“For us, if you really believe this matters to you, and you want to be true to your customers, and your workers, and your product, then go all the way, whatever that reasoning is,” Dehtiar says. “When we wanted to establish who we were as a company, we knew from the beginning we weren’t maximizing profits, but we were about being responsible to our world. But we had to say there’s certain elements that we’re not going to be good at.”
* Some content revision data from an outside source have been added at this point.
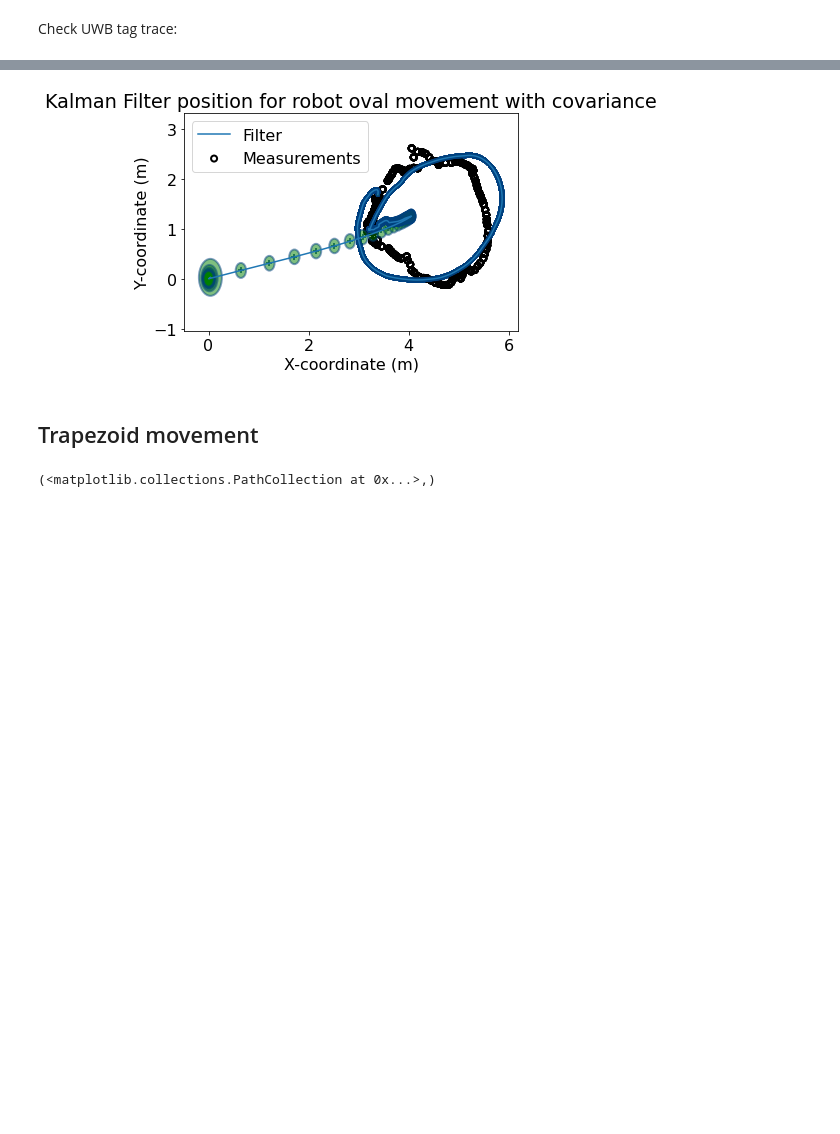
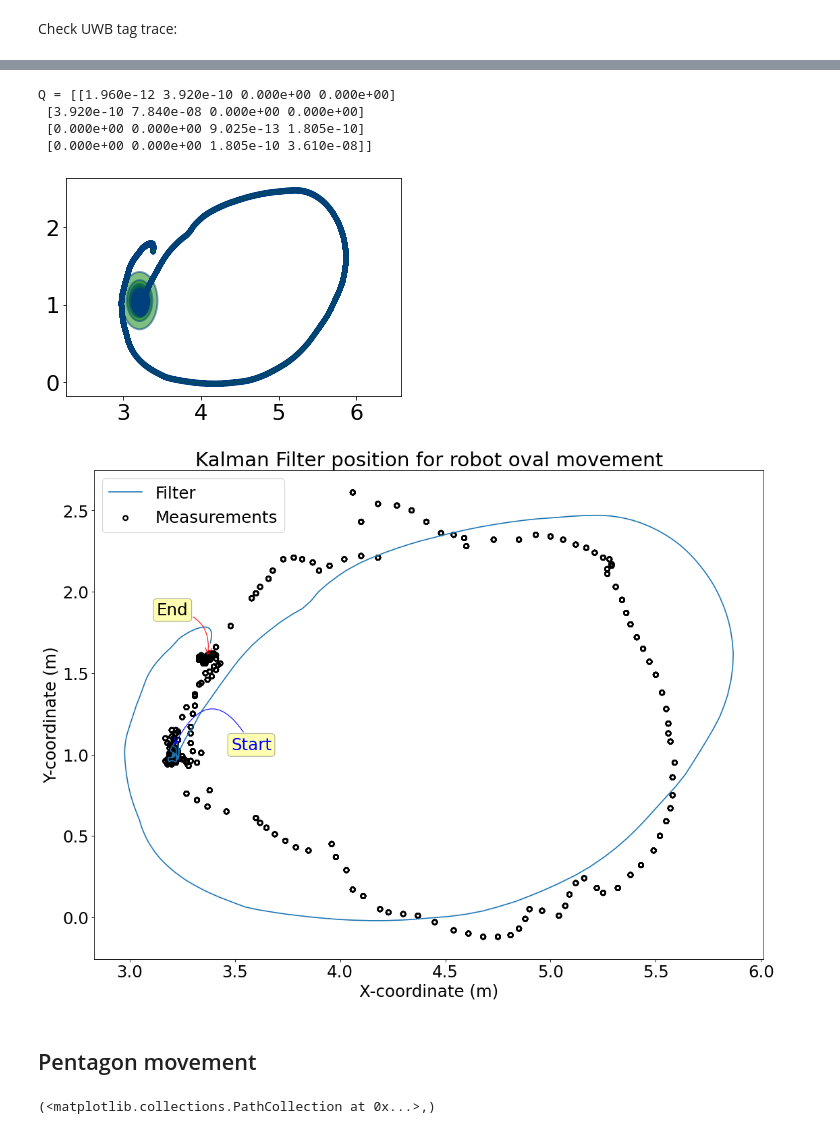
Before and after one commit to 850075610/sensor-fusion, a Jupyter notebook: integrating-uwb/round move/implementation/Kalman Filter.ipynb, the cells around one changed output, grey strips where cells are left out. Drawn from its saved outputs; the diff is of its cells as text; code cells hidden in the pictures; blank space fills up the shorter version.

Commit message:
Updated kalman filter with control input alone

```diff
--- a/integrating-uwb/round move/implementation/Kalman Filter.ipynb
+++ b/integrating-uwb/round move/implementation/Kalman Filter.ipynb
@@ -69,6 +71,7 @@ gaussian.__repr__ = lambda s: '(={:.3f}, 2={:.3f})'.format(s[0], s[1])
 # specific to the robot
 process_std = 0.028
 process_var = 0.028 ** 2
+process_var_lateral = 0.019 **2
 sensor_std = 0.077
 sensor_var = 0.077 ** 2
 # sensor_var = 0.3 ** 2
@@ -83,7 +86,7 @@ dt = 0.01
 print('    PREDICT\t\tMEASURE    UPDATE')
 print('  x\t   var\t\tz\t  x\t  var')
 # perform kf on measurement
-for i, z in enumerate(uwb_x):
+for i, z in enumerate(uwb_x[ini_index:]):
     velocity = vel_linear_x[i]
     process_model = gaussian(velocity*dt, process_var)
     prior = predict(x, process_model)
@@ -123,7 +126,7 @@ xs, predictions = [], []
 
 # perform Kalman filter
 # x = gaussian(0., 20.**2)
-for z in uwb_x:
+for z in uwb_x[ini_index:]:
     prior = predict(x, process_model)
     likelihood = gaussian(z, sensor_var)
     x = update(prior, likelihood)
@@ -138,7 +141,7 @@ def plot_filter(step):
     i = step // 3 + 1
 
     book_plots.plot_predictions(predictions[:i])
-    zs = uwb_x
+    zs = uwb_x[ini_index:]
     if step % 3 == 0:
         book_plots.plot_measurements(zs[:i-1])
         book_plots.plot_filter(xs[:i-1])
@@ -150,14 +153,13 @@ def plot_filter(step):
         book_plots.plot_filter(xs[:i])
 
 #     figure(figsize=(16, 12), dpi=80)
-    plt.rcParams.update({'font.size': 16})
+    plt.rcParams.update({'font.size': 14})
     plt.xlim(-50, len(uwb_x) + 75)
     plt.ylim(min(uwb_x) - 0.5, max(uwb_x) + 0.5)
     plt.xlabel("Number of measurements")
     plt.ylabel("X-coordinate (m)")
 #     loc=2
     plt.legend(loc='lower right', prop={'size': 12})
-
 #     plt.savefig('kalman_real_velocity.pdf', dpi=300)
 # value denotes the initial value of the slider
 interact(plot_filter, step=IntSlider(value=len(predictions)*3, min=1, max=len(predictions)*3));
@@ -563,14 +742,15 @@ sensor_var_lateral = 0.125 ** 2
 
 def track():
 #     , dim_u=1
-    tracker = KalmanFilter(dim_x=4, dim_z=2)
+# u = [lin_x, lin_y]
+    tracker = KalmanFilter(dim_x=4, dim_z=2, dim_u=1)
     dt = 0.01
     tracker.F = np.array([[1, dt, 0,  0],
                           [0,  1, 0,  0],
                           [0,  0, 1, dt],
                           [0,  0, 0,  1]])
 #     tracker.u = np.array([0.5])
-    tracker.u = 0
+#     tracker.u = 0
     tracker.H = np.array([[1., 0., 0., 0], [0., 0., 1., 0.]])
 
     tracker.R = np.array([[sensor_var, 0], [0, sensor_var_lateral]])
@@ -582,7 +762,7 @@ def track():
     return tracker
 # robot polygon movement with remote control alone
 N = len(puwb_x)
-zs1 = np.array([[puwb_x[i], puwb_y[i]] for i in range(N)])
+zs1 = np.array([[puwb_x[i], puwb_y[i]] for i in range(ini_index, N)])
 
 # run filter
 robot_tracker = track()
@@ -600,7 +780,7 @@ for x, P in zip(mu, cov):
 
 # plot result
 bp.plot_filter(mu[:, 0], mu[:, 2])
-plot_measurements(zs1[:, 0], zs1[:, 1])
+bp.plot_measurements(zs1[:, 0], zs1[:, 1])
 plt.title('Kalman Filter position for robot polygon movement with remote control alone')
 plt.xlabel("X-coordinate (m)")
 plt.ylabel("Y-coordinate (m)")
@@ -954,43 +1134,58 @@ def track():
     tracker.H = np.array([[1., 0., 0., 0], [0., 0., 1., 0.]])
 
     tracker.R = np.array([[sensor_var, 0], [0, sensor_var_lateral]])
     q_forward = Q_discrete_white_noise(dim=2, dt=dt, var=process_var)
     q_lateral = Q_discrete_white_noise(dim=2, dt=dt, var=process_var_lateral)
     tracker.Q = block_diag(q_forward, q_lateral)
+#     print(f"Q = {tracker.Q}")
     tracker.x = np.array([[uwb_x1[ini_index1], vel_linear_x1[0], uwb_y1[ini_index1], 0]]).T
     tracker.P = np.eye(4) * 0.5
     return tracker
 # robot circle movement
-N = len(uwb_x1)
-zs1 = np.array([[uwb_x1[i], uwb_y1[i]] for i in range(N)])
+N = len(uwb_x1[ini_index1:])
+zs1 = np.array([[uwb_x1[i], uwb_y1[i]] for i in range(ini_index1, N)])
 
 # run filter
 robot_tracker = track()
 # batch_filter is quite slow
-mu, cov, _, _ = robot_tracker.batch_filter(zs1)
+mu, cov, _, _ = robot_tracker.batch_filter(zs1[ini_index1:])
 
 for x, P in zip(mu, cov):
 #     covariance or x and y
     cov = np.array([[P[0, 0], P[2, 0]],
                    [P[0, 2], P[2, 2]]])
     mean = (x[0, 0], x[2, 0])
 #     print(f"mean = {mean}, \n cov = {cov}")
 #     plot_covariance(cov, mean)
     plot_covariance_ellipse(mean, cov=cov, fc='g', std=3, alpha=0.5)
 
 # plot result
+figure(figsize=(16, 12), dpi=80)
 bp.plot_filter(mu[:, 0], mu[:, 2])
-plot_measurements(zs1[:, 0], zs1[:, 1])
-plt.title('Kalman Filter position for robot oval movement with covariance')
+plot_measurements(zs1[ini_index1:, 0], zs1[ini_index1:, 1])
+plt.title('Kalman Filter position for robot oval movement')
 plt.xlabel("X-coordinate (m)")
 plt.ylabel("Y-coordinate (m)")
-plt.legend(loc='best')
-plt.show()
+plt.annotate("Start", xy=(zs1[ini_index1][0], zs1[ini_index1][1]), xytext=(zs1[ini_index1][0] + 100, zs1[ini_index1][1] - 10), textcoords='offset points', ha='center', va='bottom',color='blue',
+         bbox=dict(boxstyle='round,pad=0.2', fc='yellow', alpha=0.3),
+         arrowprops=dict(arrowstyle='->', connectionstyle='arc3,rad=0.95',
+                            color='green'))
+plt.annotate("End", xy=(zs1[-1][0], zs1[-1][1]), xytext=(zs1[-1][0] - 50, zs1[-1][1] + 50), textcoords='offset points', ha='center', va='bottom',
+         bbox=dict(boxstyle='round,pad=0.2', fc='yellow', alpha=0.3),
+         arrowprops=dict(arrowstyle='->', connectionstyle='arc3,rad=-0.5',
+                            color='red'))
+plt.legend(loc="upper left")
+# plt.show()
 # plt.savefig('oval.pdf', dpi=300)
 # %% [output]
+Q = [[1.960e-12 3.920e-10 0.000e+00 0.000e+00]
+ [3.920e-10 7.840e-08 0.000e+00 0.000e+00]
+ [0.000e+00 0.000e+00 9.025e-13 1.805e-10]
+ [0.000e+00 0.000e+00 1.805e-10 3.610e-08]]
-[figure, old version]
+[figure, new version]
+[figure, added]
 # %% [markdown]
-## Trapezoid movement
+## Pentagon movement
 # %%
 df2 = pd.read_csv('pentagon.csv')
 uwb_x2 = df2.uwb_x
```
Also changed, not shown: parts of 27 cells of this notebook, 2 other files.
Because the country is landlocked (and pirates are problematic off many of Africa’s coasts), Oliberté flies all of its product out of Ethiopia to its customers, most of whom are in the U.S. But while exporting out of Ethiopia is duty free, all that shipping is a tax on the environment. Dehtiar says the company made a choice early on: Fair wages and employee welfare would be the company’s first priority, even if at the expense of the environment.
“In order to stay in business so that the bigger we grow we can have amazing impact across Africa environmentally as well as North America, then there’s certain sacrifices I have to make,” Dehtiar says. “The bigger we get, the better we’ll get in terms of quality and other things we want to improve.”
The silver lining, Dehtiar says, is that the check-ins that come with being B Corp and fair-trade certified mean that his team gets a regular rundown of what they’re doing right and where they can improve.
“I do hope there will be more shoe factories one day that will be fair-trade certified, but I know it has to do with the fact that the way they make their money and the margins is in labor,” he says. “If we can make it in Ethiopia, under all these challenges, and if we can make shoes in a culture that hasn’t really made shoes of the highest quality, there’s no reason anybody can’t do anything.”